US diplomat Ashley J. Tellis from the Carnegie Endowment for International Peace is speaking at the Nehru Centre this evening. The Asia Society folks who have organised the event are thrilled to see the turnout. Well, let’s face it. It’s Mumbai, not Delhi. How many people show up for an international relations or security studies conversation? Not too many. Before Tellis makes his introductory remarks about the relationship between the US, India and China, he asks the audience for a show of hands. The question is something to this effect: How many of you think that India and Pakistan can settle their own issues without any intervention from the US? I think almost three-fourths of the audience have their hands up in the air.
A friend who writes for a food website invites me to join him for dinner at Baluchi. It’s one of the restaurants at The Lalit, a glitzy hotel near the Mumbai airport. Thank God for his job, otherwise I’m hardly the sort to spend a fortune on fine dining. The food couldn’t have been tastier but I’m still wondering what was Baloch about it. The dal, naan, chhole and lassi were some of the best I have had. And the live rendition of Ghulam Ali’s ‘Chupke Chupke Raat Din’ by two local musicians certainly added to the charm of the place. But, to be honest, I expected Baloch cuisine to be a tad different from what I recognize as Punjabi. Moral of the story: Eat your food, and shut up. They cook for the foodie, not the anthropologist.
I am invited to judge a writing competition at Umang, one of Mumbai’s premier college festivals, hosted by N M College. The theme this year is ‘Call of the Wild’, aptly depicted using hand-painted posters all over campus. It’s a familiar set-up: participants getting mad about being promised two hours but given only one, organisers tearing their hair apart with every logistical nightmare that shows up unannounced. I am ushered into the room while they are quietly writing, with ripples of anxiety on their faces.
I hope there’s a time when I see a topic like this: A Dalit princess marries a Brahmin prince
A volunteer hands me the list of topics or prompts these participants have had to choose from. Here are some of those:
* The king falls in love with a girl who is destined to marry his son.
* A prince and a princess are in an incestuous relationship.
* A transgender king rules a very orthodox kingdom.
* A queen has a secret extra-marital affair with a troll.
* A prince who is set to marry the prettiest princess admits that he is gay before the wedding.
* A lesbian princess is in love with her best friend.
Hmm. Wild indeed, for a society that censors desire from private and public conversation.
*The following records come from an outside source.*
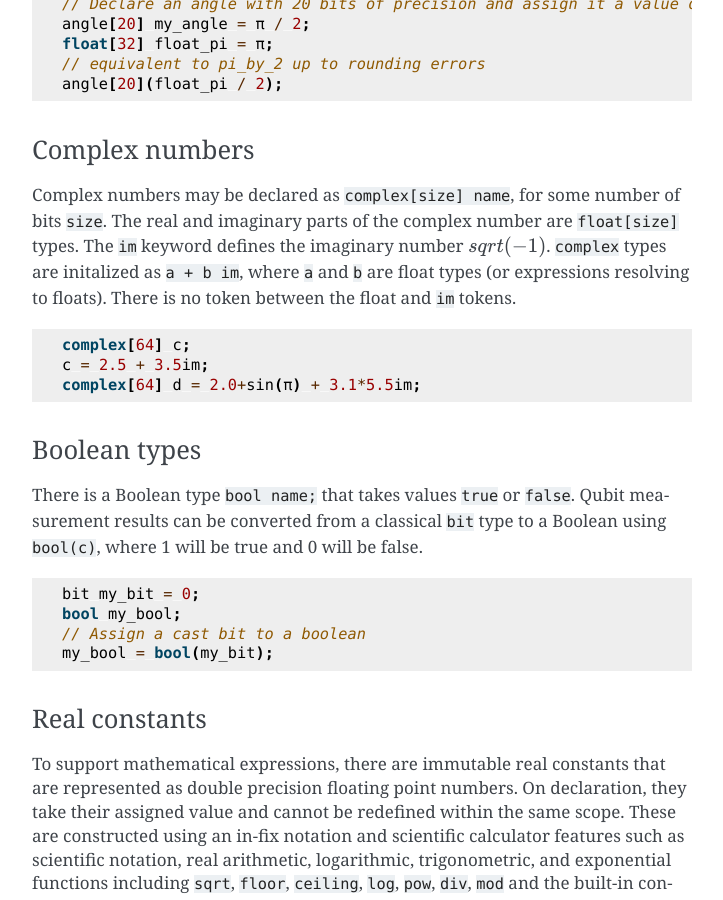
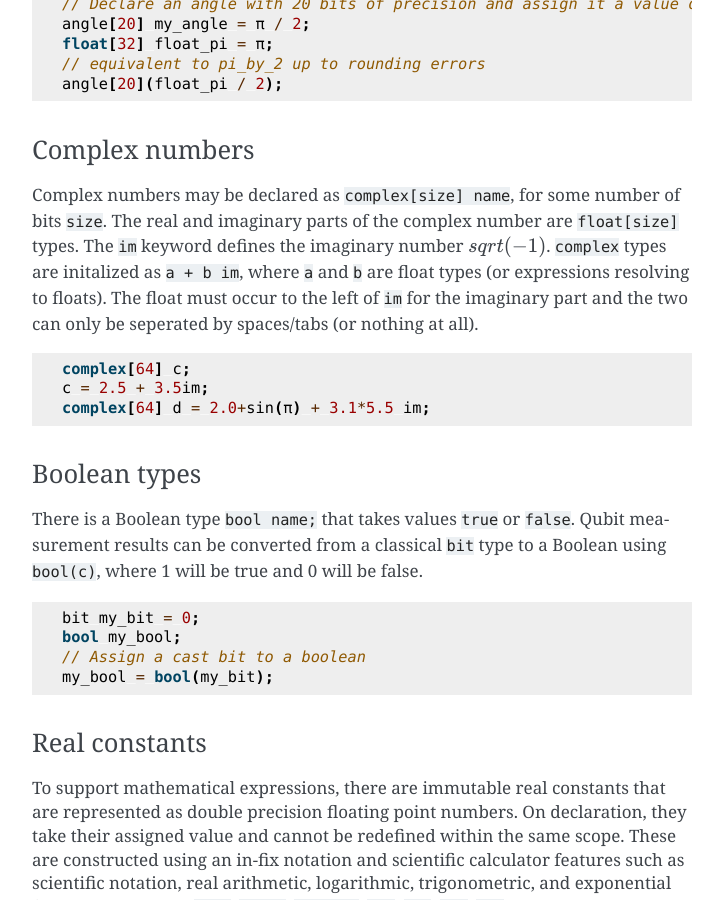
Before and after one commit to openqasm/openqasm, a Sphinx documentation site: the page built from source/language/types.rst, in a window 1280 px wide and 900 px high, scrolled down 3256 px. Shown: the whole window, without its empty margins (388-1111 px from the left). Built offline with Sphinx 7.4.7, drawn with Linux system fonts in a browser that asks for light colours; cross-references to code outside the pages are shown as plain code.

Commit message:
Minor clarification on tokens

```diff
--- a/source/language/types.rst
+++ b/source/language/types.rst
@@ -175,14 +175,14 @@ Complex numbers
 Complex numbers may be declared as ``complex[size] name``, for some number of bits ``size``. The real
 and imaginary parts of the complex number are ``float[size]`` types. The ``im`` keyword defines the
 imaginary number :math:`sqrt(-1)`. ``complex`` types are initalized as ``a + b im``, where ``a`` and
-``b`` are float types (or expressions resolving to floats). There is no token between the float and
-``im`` tokens.
+``b`` are float types (or expressions resolving to floats). The float must occur to the left of ``im``
+for the imaginary part and the two can only be seperated by spaces/tabs (or nothing at all).
 
 .. code-block:: c
 
    complex[64] c;
    c = 2.5 + 3.5im;
-   complex[64] d = 2.0+sin(π) + 3.1*5.5im;
+   complex[64] d = 2.0+sin(π) + 3.1*5.5 im;
 
 Boolean types
 ~~~~~~~~~~~~~
```
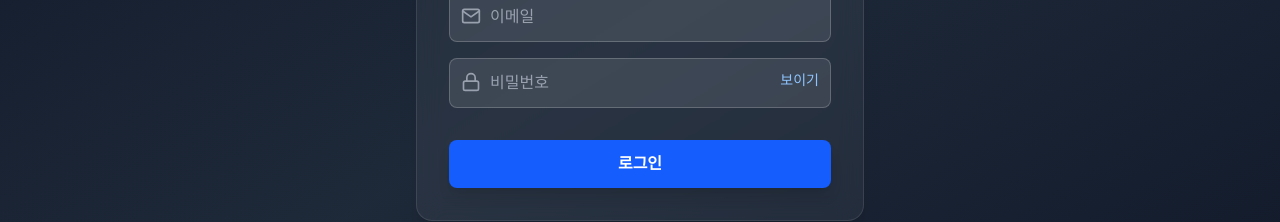
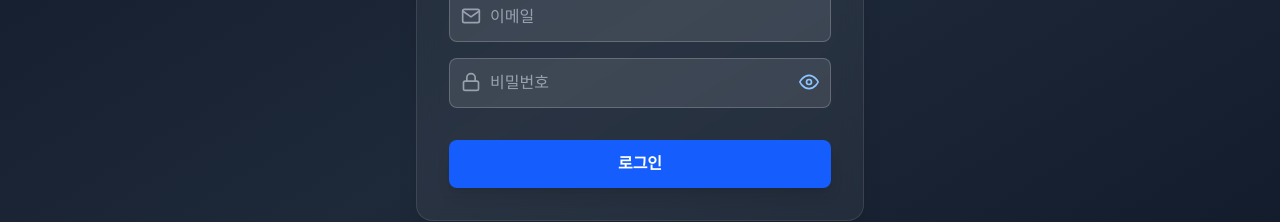
Before and after one commit to Defor721/subtrack_front, a Next.js app: page /login in a window 1280 px wide. Shown: the part 368-590 px from the top of the page. Built offline with nearby package versions, Linux system fonts and the light colour scheme.

Commit message:
[Style] 로그인 페이지,회원가입 페이지 비밀번호 숨김 버튼 수정

```diff
--- a/src/app/login/page.tsx
+++ b/src/app/login/page.tsx
@@ -3,7 +3,7 @@
 import { useState } from "react";
 import { useRouter } from "next/navigation";
 import { motion } from "framer-motion";
-import { FiMail, FiLock } from "react-icons/fi";
+import { FiMail, FiLock, FiEye, FiEyeOff } from "react-icons/fi";
 
 export default function LoginPage() {
   const [email, setEmail] = useState("");
@@ -94,9 +94,13 @@ export default function LoginPage() {
             <button
               type="button"
               onClick={() => setShowPassword((prev) => !prev)}
-              className="absolute right-3 top-3 text-sm text-blue-300 hover:text-blue-400"
+              className="absolute right-3 top-3.5 text-blue-300 hover:text-blue-400"
             >
-              {showPassword ? "숨기기" : "보이기"}
+              {showPassword ? (
+                <FiEyeOff className="w-5 h-5" />
+              ) : (
+                <FiEye className="w-5 h-5" />
+              )}
             </button>
           </div>
 
--- a/src/app/register/page.tsx
+++ b/src/app/register/page.tsx
@@ -3,7 +3,7 @@
 import { useState } from "react";
 import { useRouter } from "next/navigation";
 import { motion } from "framer-motion";
-import { FiMail, FiLock } from "react-icons/fi"; // Feather Icons
+import { FiMail, FiLock, FiEye, FiEyeOff } from "react-icons/fi"; // Feather Icons
 
 export default function RegisterPage() {
   const [email, setEmail] = useState("");
@@ -93,9 +93,13 @@ export default function RegisterPage() {
             <button
               type="button"
               onClick={() => setShowPassword((prev) => !prev)}
-              className="absolute right-3 top-3 text-sm text-blue-300 hover:text-blue-400 hover:cursor-pointer"
+              className="absolute right-3 top-3.5 text-blue-300 hover:text-blue-400"
             >
-              {showPassword ? "숨기기" : "보이기"}
+              {showPassword ? (
+                <FiEyeOff className="w-5 h-5" />
+              ) : (
+                <FiEye className="w-5 h-5" />
+              )}
             </button>
           </div>
 
```
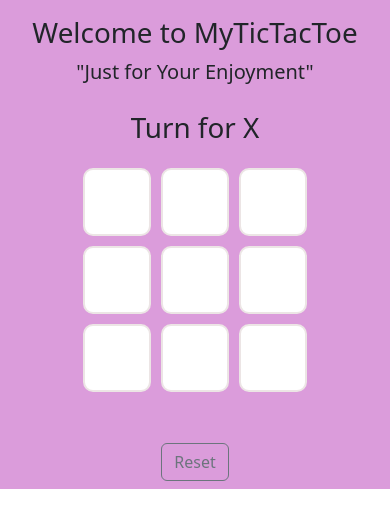
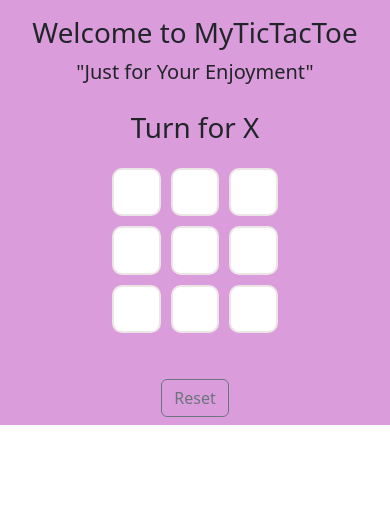
Before and after one commit to kajal202/My_TICTACTOE_GAME, a plain HTML site: page index.html in a window 390 px wide. Drawn offline with nearby package versions, Linux system fonts and the light colour scheme.

Commit message:
Update style.css

```diff
--- a/style.css
+++ b/style.css
@@ -16,8 +16,8 @@ You said:
 .container{
     display: grid;
     padding: 10px;
-    grid-template-rows: repeat(3, 10vw);
-    grid-template-columns: repeat(3, 10vw);
+    grid-template-rows: repeat(3, 7vw);
+    grid-template-columns: repeat(3, 7vw);
     font-family: 'Roboto', sans-serif;
     justify-content: center;
     position: relative;
@@ -48,10 +48,10 @@ You said:
         flex-wrap: wrap;
     }
     .button{
-        margin-top: 20px;
+        margin-top: 15px;
     }
     .container {
-        grid-template-rows: repeat(3, 20vw);
-        grid-template-columns: repeat(3, 20vw);
+        grid-template-rows: repeat(3, 15vw);
+        grid-template-columns: repeat(3, 15vw);
     }
 }
```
Some of the stories threaten to put me to sleep despite the strong coffee. Others get me so hooked that I can barely stop laughing. While the prompts do celebrate what would qualify as sexual transgression in our context, I hope there’s a time when I see a topic like this: A Dalit princess marries a Brahmin prince.
Chintan Girish Modi is a Mumbai-based writer who believes that Indians and Pakistanis can live in peace without killing each other